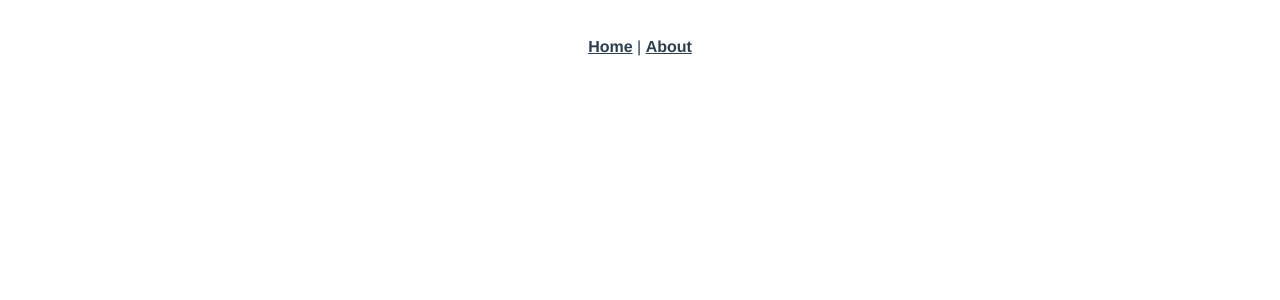
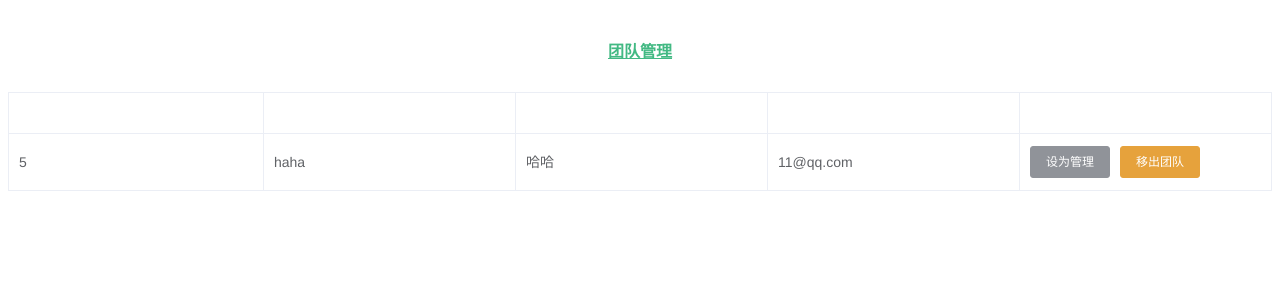
Before and after one commit to Lokirovskaya/Vue-2022-Summer, a Vue app: page /teammanagement in a window 1280 px wide. Shown: the top 300 px of the page. Built offline with nearby package versions, Linux system fonts and the light colour scheme.

Commit message:
basic team management

```diff
--- a/src/App.vue
+++ b/src/App.vue
@@ -1,8 +1,9 @@
 <template>
   <div id="app">
     <nav>
-      <router-link to="/">Home</router-link> |
-      <router-link to="/about">About</router-link>
+      <!-- <router-link to="/">Home</router-link> |
+      <router-link to="/about">About</router-link> -->
+      <router-link to="/teammanagement">团队管理</router-link>
     </nav>
     <router-view/>
   </div>
--- a/src/router/index.js
+++ b/src/router/index.js
@@ -17,6 +17,11 @@ const routes = [
     // this generates a separate chunk (about.[hash].js) for this route
     // which is lazy-loaded when the route is visited.
     component: () => import(/* webpackChunkName: "about" */ '../views/AboutView.vue')
+  },
+  {
+    path: '/teammanagement',
+    name: 'teammanagement',
+    component: () => import('../views/TeamManagement.vue')
   }
 ]
 
--- /dev/null
+++ b/src/views/TeamManagement.vue
@@ -0,0 +1,35 @@
+<template>
+  <div>
+    <el-table :data="testdata" stripe border>
+      <el-table-column prop="userid" lable="ID"></el-table-column>
+      <el-table-column prop="username" lable="昵称"></el-table-column>
+      <el-table-column prop="truename" lable="真实姓名"></el-table-column>
+      <el-table-column prop="email" lable="邮箱"></el-table-column>
+      <el-table-column>
+        <template>
+          <el-button type="info" size="small">设为管理</el-button>
+          <el-button type="warning" size="small">移出团队</el-button>
+        </template>
+      </el-table-column>
+    </el-table>
+  </div>
+</template>
+
+<script>
+  export default {
+    name: 'TeamManagement',
+
+    data() {
+      return {
+        testdata: [
+          {
+            userid: 5,
+            username: 'haha',
+            truename: '哈哈',
+            email: '11@qq.com',
+          },
+        ],
+      };
+    },
+  };
+</script>
```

**The task:** Across the whole listing above, tally each line where the string "about" occurs, and give the number and nothing more.

**Response:** 4